THE DATA ->

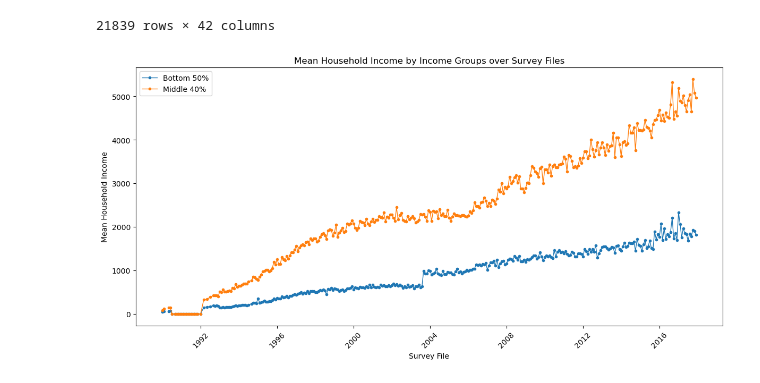
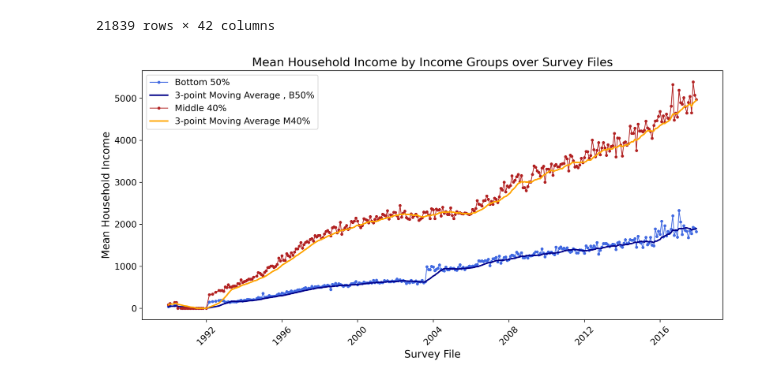
Before and after one commit to jendrkk/LRDWI-Paper, a Jupyter notebook: Code/analysis/01_basic_analysis.ipynb, the cells around one changed output. Cells and saved outputs as stored; diff of their text form; code cells hidden in the pictures.

```diff
--- a/Code/analysis/01_basic_analysis.ipynb
+++ b/Code/analysis/01_basic_analysis.ipynb
@@ -14,6 +14,7 @@ def find_repo_root(start=Path.cwd()):
 
 repo_root = find_repo_root()
 data_root = repo_root.parent.parent / 'Data' / 'CBOS ready'
+plot_root = repo_root.parent.parent / 'Plots' / "CBOS"
 # %%
 # Load cleaned data
 df = pd.read_csv(data_root / 'CBOS_data_cleaned.csv')
@@ -125,6 +126,15 @@ Mean income_hh for CBOS_330_11_2017.sav: 1618.377981651376
 Mean income_hh for CBOS_331_12_2017.sav: 1670.2996031746031
 # %%
 import matplotlib.pyplot as plt
+# Set parmeters for plots
+plt.rcParams.update({
+    'axes.titlesize': 16,
+    'axes.labelsize': 14,
+    'xtick.labelsize': 12,
+    'ytick.labelsize': 12,
+    'legend.fontsize': 12,
+    'figure.dpi': 300
+})
 # %%
 # plot means over time
 
@@ -277,17 +291,24 @@ for file in files:
 # %%
 # plot means over time
 
-plt.figure(figsize=(12, 6))
-plt.plot(dates, bottom_50_means, marker='.', label='Bottom 50%', linewidth=1)
-plt.plot(dates, middle_40_means, marker='.', label='Middle 40%', linewidth=1)
+plt.figure(figsize=(12,6))
+plt.plot(dates, bottom_50_means, marker='.', label='Bottom 50%', linewidth=1, color='royalblue')
+# Moveing average with window size 3
+roll_ave= pd.Series(bottom_50_means).rolling(window=12, min_periods=1).mean()
+plt.plot(dates, roll_ave, label='3-point Moving Average , B50%', color='darkblue', linewidth=2)
+plt.plot(dates, middle_40_means, marker='.', label='Middle 40%', linewidth=1, color='firebrick')
 #plt.plot(dates, upper_10_means, marker='.', label='Upper 10%', linewidth=1)
+# Moveing average with window size 3
+roll_ave= pd.Series(middle_40_means).rolling(window=12, min_periods=1).mean()
+plt.plot(dates, roll_ave, label='3-point Moving Average M40%', color='orange', linewidth=2)
 plt.xticks(rotation=45)
 #plt.ylim(0, 19000)
 plt.xlabel('Survey File')
 plt.ylabel('Mean Household Income')
 plt.title('Mean Household Income by Income Groups over Survey Files')
 plt.legend()
 plt.tight_layout()
+plt.savefig(plot_root / 'CBOS_01_3_B50M40_hh_income_w.png', dpi=300)
 plt.show()
 # %% [output]
-[figure, old version]
+[figure, new version]
```
Also changed, not shown: parts of 4 cells of this notebook, 23 other files.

TASK ITEM ->
Print the data again, word for word, without any pictures.

SOLUTION TO THIS PROBLEM ->
Before and after one commit to jendrkk/LRDWI-Paper, a Jupyter notebook: Code/analysis/01_basic_analysis.ipynb, the cells around one changed output. Cells and saved outputs as stored; diff of their text form; code cells hidden in the pictures.

```diff
--- a/Code/analysis/01_basic_analysis.ipynb
+++ b/Code/analysis/01_basic_analysis.ipynb
@@ -14,6 +14,7 @@ def find_repo_root(start=Path.cwd()):
 
 repo_root = find_repo_root()
 data_root = repo_root.parent.parent / 'Data' / 'CBOS ready'
+plot_root = repo_root.parent.parent / 'Plots' / "CBOS"
 # %%
 # Load cleaned data
 df = pd.read_csv(data_root / 'CBOS_data_cleaned.csv')
@@ -125,6 +126,15 @@ Mean income_hh for CBOS_330_11_2017.sav: 1618.377981651376
 Mean income_hh for CBOS_331_12_2017.sav: 1670.2996031746031
 # %%
 import matplotlib.pyplot as plt
+# Set parmeters for plots
+plt.rcParams.update({
+    'axes.titlesize': 16,
+    'axes.labelsize': 14,
+    'xtick.labelsize': 12,
+    'ytick.labelsize': 12,
+    'legend.fontsize': 12,
+    'figure.dpi': 300
+})
 # %%
 # plot means over time
 
@@ -277,17 +291,24 @@ for file in files:
 # %%
 # plot means over time
 
-plt.figure(figsize=(12, 6))
-plt.plot(dates, bottom_50_means, marker='.', label='Bottom 50%', linewidth=1)
-plt.plot(dates, middle_40_means, marker='.', label='Middle 40%', linewidth=1)
+plt.figure(figsize=(12,6))
+plt.plot(dates, bottom_50_means, marker='.', label='Bottom 50%', linewidth=1, color='royalblue')
+# Moveing average with window size 3
+roll_ave= pd.Series(bottom_50_means).rolling(window=12, min_periods=1).mean()
+plt.plot(dates, roll_ave, label='3-point Moving Average , B50%', color='darkblue', linewidth=2)
+plt.plot(dates, middle_40_means, marker='.', label='Middle 40%', linewidth=1, color='firebrick')
 #plt.plot(dates, upper_10_means, marker='.', label='Upper 10%', linewidth=1)
+# Moveing average with window size 3
+roll_ave= pd.Series(middle_40_means).rolling(window=12, min_periods=1).mean()
+plt.plot(dates, roll_ave, label='3-point Moving Average M40%', color='orange', linewidth=2)
 plt.xticks(rotation=45)
 #plt.ylim(0, 19000)
 plt.xlabel('Survey File')
 plt.ylabel('Mean Household Income')
 plt.title('Mean Household Income by Income Groups over Survey Files')
 plt.legend()
 plt.tight_layout()
+plt.savefig(plot_root / 'CBOS_01_3_B50M40_hh_income_w.png', dpi=300)
 plt.show()
 # %% [output]
-[figure, old version]
+[figure, new version]
```
Also changed, not shown: parts of 4 cells of this notebook, 23 other files.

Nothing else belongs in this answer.